■ Directions ■
Copy out every record below, word for word.

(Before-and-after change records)
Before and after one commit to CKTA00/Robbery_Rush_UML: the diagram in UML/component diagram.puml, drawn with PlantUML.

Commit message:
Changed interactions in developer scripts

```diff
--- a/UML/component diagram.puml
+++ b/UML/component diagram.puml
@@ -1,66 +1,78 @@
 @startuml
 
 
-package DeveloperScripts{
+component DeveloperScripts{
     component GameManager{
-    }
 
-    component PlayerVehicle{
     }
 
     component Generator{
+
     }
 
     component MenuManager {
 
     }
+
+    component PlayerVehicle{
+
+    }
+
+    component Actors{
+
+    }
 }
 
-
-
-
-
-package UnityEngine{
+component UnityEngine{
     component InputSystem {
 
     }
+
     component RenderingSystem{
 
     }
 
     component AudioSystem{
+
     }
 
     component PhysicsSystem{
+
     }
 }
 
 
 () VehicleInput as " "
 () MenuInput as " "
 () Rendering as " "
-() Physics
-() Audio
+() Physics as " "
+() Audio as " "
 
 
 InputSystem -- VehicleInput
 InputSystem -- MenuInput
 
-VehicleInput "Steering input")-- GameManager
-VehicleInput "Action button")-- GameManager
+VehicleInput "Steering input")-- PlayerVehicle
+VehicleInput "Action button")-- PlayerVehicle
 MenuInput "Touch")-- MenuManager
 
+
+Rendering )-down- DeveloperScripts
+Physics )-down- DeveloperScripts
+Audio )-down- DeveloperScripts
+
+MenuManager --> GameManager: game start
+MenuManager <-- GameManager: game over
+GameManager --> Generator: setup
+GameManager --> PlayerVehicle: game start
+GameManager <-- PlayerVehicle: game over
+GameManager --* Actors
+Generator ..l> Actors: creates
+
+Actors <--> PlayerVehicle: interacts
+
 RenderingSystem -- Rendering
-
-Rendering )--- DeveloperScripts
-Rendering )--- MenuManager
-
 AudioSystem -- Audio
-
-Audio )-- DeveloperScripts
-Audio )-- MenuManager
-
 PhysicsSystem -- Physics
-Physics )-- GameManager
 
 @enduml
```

■ Reply ■
Before and after one commit to CKTA00/Robbery_Rush_UML: the diagram in UML/component diagram.puml, drawn with PlantUML.

Commit message:
Changed interactions in developer scripts

```diff
--- a/UML/component diagram.puml
+++ b/UML/component diagram.puml
@@ -1,66 +1,78 @@
 @startuml
 
 
-package DeveloperScripts{
+component DeveloperScripts{
     component GameManager{
-    }
 
-    component PlayerVehicle{
     }
 
     component Generator{
+
     }
 
     component MenuManager {
 
     }
+
+    component PlayerVehicle{
+
+    }
+
+    component Actors{
+
+    }
 }
 
-
-
-
-
-package UnityEngine{
+component UnityEngine{
     component InputSystem {
 
     }
+
     component RenderingSystem{
 
     }
 
     component AudioSystem{
+
     }
 
     component PhysicsSystem{
+
     }
 }
 
 
 () VehicleInput as " "
 () MenuInput as " "
 () Rendering as " "
-() Physics
-() Audio
+() Physics as " "
+() Audio as " "
 
 
 InputSystem -- VehicleInput
 InputSystem -- MenuInput
 
-VehicleInput "Steering input")-- GameManager
-VehicleInput "Action button")-- GameManager
+VehicleInput "Steering input")-- PlayerVehicle
+VehicleInput "Action button")-- PlayerVehicle
 MenuInput "Touch")-- MenuManager
 
+
+Rendering )-down- DeveloperScripts
+Physics )-down- DeveloperScripts
+Audio )-down- DeveloperScripts
+
+MenuManager --> GameManager: game start
+MenuManager <-- GameManager: game over
+GameManager --> Generator: setup
+GameManager --> PlayerVehicle: game start
+GameManager <-- PlayerVehicle: game over
+GameManager --* Actors
+Generator ..l> Actors: creates
+
+Actors <--> PlayerVehicle: interacts
+
 RenderingSystem -- Rendering
-
-Rendering )--- DeveloperScripts
-Rendering )--- MenuManager
-
 AudioSystem -- Audio
-
-Audio )-- DeveloperScripts
-Audio )-- MenuManager
-
 PhysicsSystem -- Physics
-Physics )-- GameManager
 
 @enduml
```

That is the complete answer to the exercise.